** Brief **
Please tally the lines in the data below that include the string "Mattress", and reply with only the total.

** Provided records **
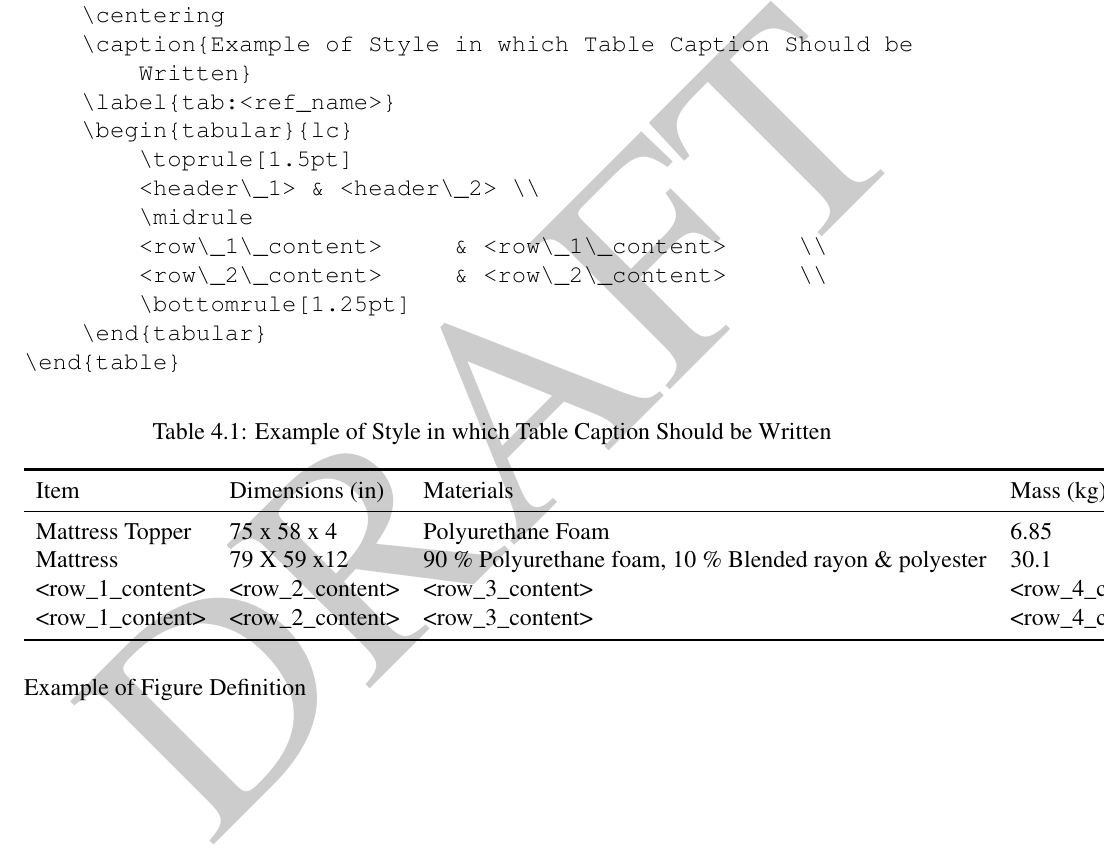
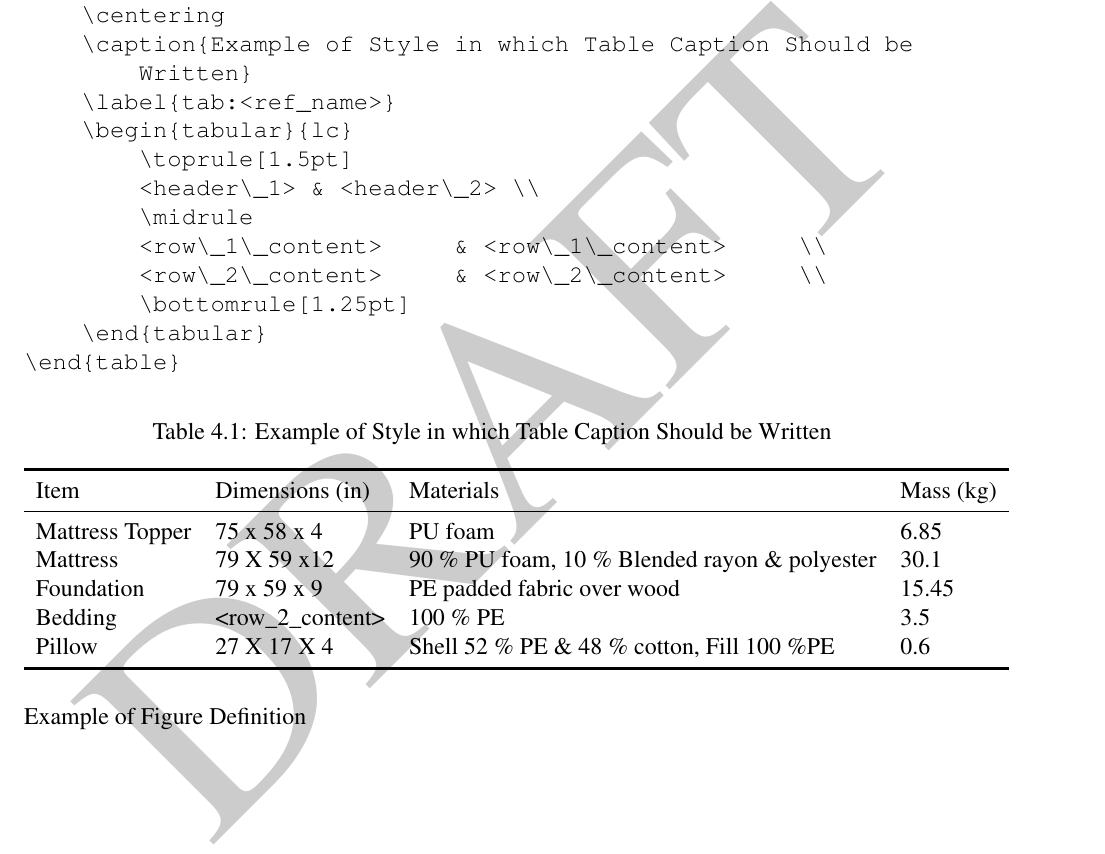
Before and after one commit to cweinschenk/Post_Fire_Exposure, a LaTeX book (07_Reports/Post_Exposure.tex): part of page 16 of 20, cut so that both start at the same text. Compiled offline with pdfLaTeX.

Commit message:
more table  br

```diff
--- a/07_Reports/Post_Exposure.tex
+++ b/07_Reports/Post_Exposure.tex
@@ -311,11 +311,11 @@ The following structure should be used to define tables:
 		\toprule[1.5pt]
 		Item & Dimensions (in) & Materials & Mass (kg)  \\
 		\midrule
-		Mattress Topper  & 75 x 58 x 4  & Polyurethane Foam  &  6.85     \\
-		Mattress     & 79 X 59 x12  & 90~\% Polyurethane foam, 10~\% Blended rayon \& polyester   & 30.1  \\
-		<row\_1\_content>     & <row\_2\_content>  & <row\_3\_content>     & <row\_4\_content>     \\
-		<row\_1\_content>     & <row\_2\_content>  & <row\_3\_content>     & <row\_4\_content>     \\
-
+		Mattress Topper  	& 75 x 58 x 4  	& PU foam  &  6.85     \\
+		Mattress     		& 79 X 59 x12  	& 90~\% PU foam, 10~\% Blended rayon \& polyester   & 30.1  \\
+		Foundation   		& 79 x 59 x 9  	& PE padded fabric over wood  & 15.45     \\
+		Bedding      		& <row\_2\_content>  & 100~\% PE     &   3.5     \\
+		Pillow		 		& 27 X 17 X 4 	& Shell 52~\% PE \& 48~\% cotton, Fill 100~\%PE 	& 0.6   \\
 
 
 		\bottomrule[1.25pt]
```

** Finished exercise **
4